While there have been some learning elements since the introduction of mandatory entry level training in Ontario in July 2017, the government and industry should be congratulated for the gains that have been realized since, says Stephen Laskowski, president of the Ontario Trucking Association and Canadian Trucking Alliance.
“What we’re talking about is mandatory pre-licensing training and raising the floor, which was a huge issue for safety,” said Laskowski at an annual meeting of the Truck Training Schools Association of Ontario (TTSAO).
As reported by Today’s Trucking magazine, about 10,500 would-be truck drivers have passed through Ontario’s mandatory entry-level training (MELT) program.
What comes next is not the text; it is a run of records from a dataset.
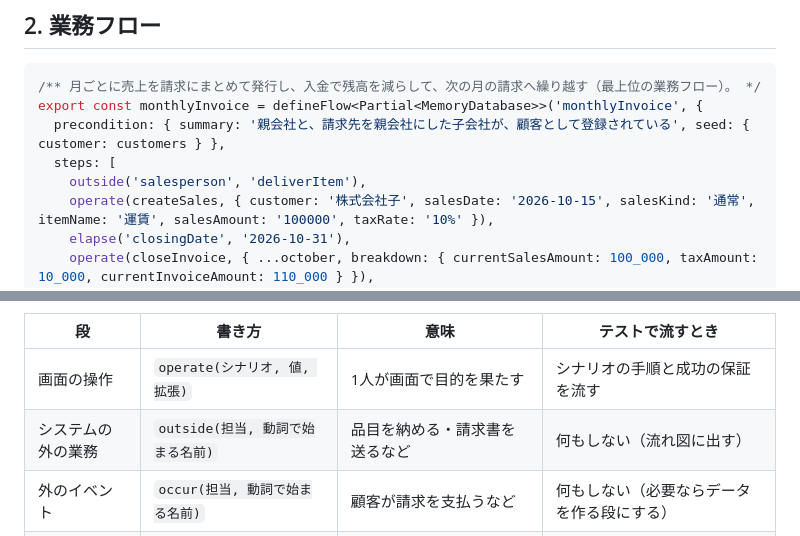
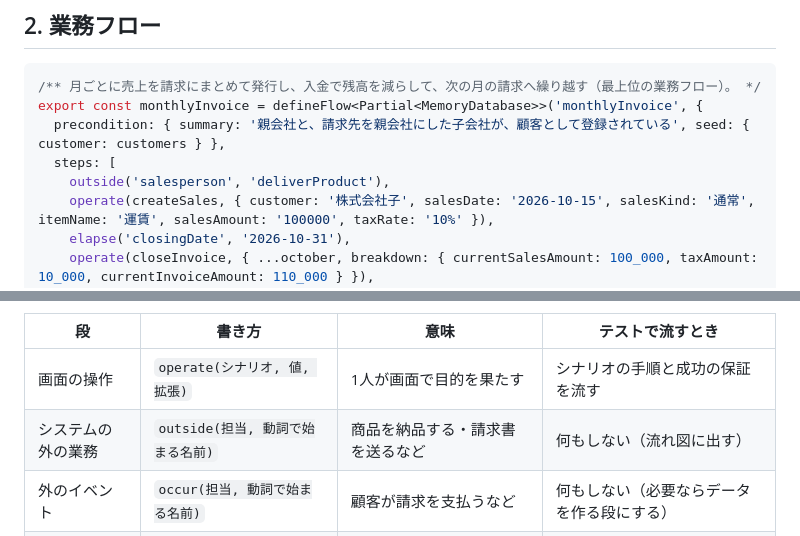
Before and after one commit to Soiya-kun/web-app-framework, a Markdown page: docs/flow-rules.md, 2 parts joined by grey strips. GitHub-like rendering.

```diff
--- a/docs/flow-rules.md
+++ b/docs/flow-rules.md
@@ -24,7 +24,7 @@
 export const monthlyInvoice = defineFlow<Partial<MemoryDatabase>>('monthlyInvoice', {
   precondition: { summary: '親会社と、請求先を親会社にした子会社が、顧客として登録されている', seed: { customer: customers } },
   steps: [
-    outside('salesperson', 'deliverItem'),
+    outside('salesperson', 'deliverProduct'),
     operate(createSales, { customer: '株式会社子', salesDate: '2026-10-15', salesKind: '通常', itemName: '運賃', salesAmount: '100000', taxRate: '10%' }),
     elapse('closingDate', '2026-10-31'),
     operate(closeInvoice, { ...october, breakdown: { currentSalesAmount: 100_000, taxAmount: 10_000, currentInvoiceAmount: 110_000 } }),
@@ -50,7 +50,7 @@ export const monthlyInvoice = defineFlow<Partial<MemoryDatabase>>('monthlyInvoic
 | 段 | 書き方 | 意味 | テストで流すとき |
 | --- | --- | --- | --- |
 | 画面の操作 | `operate(シナリオ, 値, 拡張)` | 1人が画面で目的を果たす | シナリオの手順と成功の保証を流す |
-| システムの外の業務 | `outside(担当, 動詞で始まる名前)` | 品目を納める・請求書を送るなど | 何もしない（流れ図に出す） |
+| システムの外の業務 | `outside(担当, 動詞で始まる名前)` | 商品を納品する・請求書を送るなど | 何もしない（流れ図に出す） |
 | 外のイベント | `occur(担当, 動詞で始まる名前)` | 顧客が請求を支払うなど | 何もしない（必要ならデータを作る段にする） |
 | 時の経過 | `elapse(名詞, 'YYYY-MM-DD')` | 締め日になるなど | テストの今日の日付をその日にする |
 | 子フロー | `nest(業務フロー)` | 別の業務フローをひとまとまりで入れる | 子フローの段を、その場で流す |
```
Also changed, not shown: articles/typesafe-requirements.md (+4 -4 lines), docs/concept.md (+4 -4 lines), images/typesafe-requirements/canvas-hero.png, 11 other files.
And while the province’s transportation ministry is still learning lessons along the way, overall the experience has been positive, says Paul Harbottle, director of the Ontario Ministry of Transportation’s program development and evaluation branch.
Harbottle reported that although Ontario’s test failure rates did climb when MELT was first established, they are beginning to come down and stabilize.
Ongoing discussions around the program centre around are exploring qualifications for driving instructors, the potential for standardized tests, and the use of automated versus manual transmissions.
“We do not have full agreement at the table, but we are getting close to getting consensus,” he said.
DriveTest centers have also hired additional examiners and are relying on overtime to schedule more road tests. And Serco, which delivers the tests, has enhanced its own internal training to address inconsistent approaches. “In the early days there’s going to be differences. It’s going to happen. It’s going to exist,” he said.
Mike Millian, president of the Private Motor Truck Council of Canada, puts entry-level training into perspective by asking why fleets expect newly licensed drivers to be able to do everything as soon as they come out of school. “You have a responsibility,” he said of the fleet training that should follow licensing.
“All the regulation is a minimum standard, not a best practice,” he adds. “… We like but we have to start somewhere. Nobody should ever reach for the minimum.”
Harbottle stressed that Ontario continues to play a leading role as discussions about a national standard begin as well.
“We’re committed, and we remain committed, to the MELT program.”
Full story here.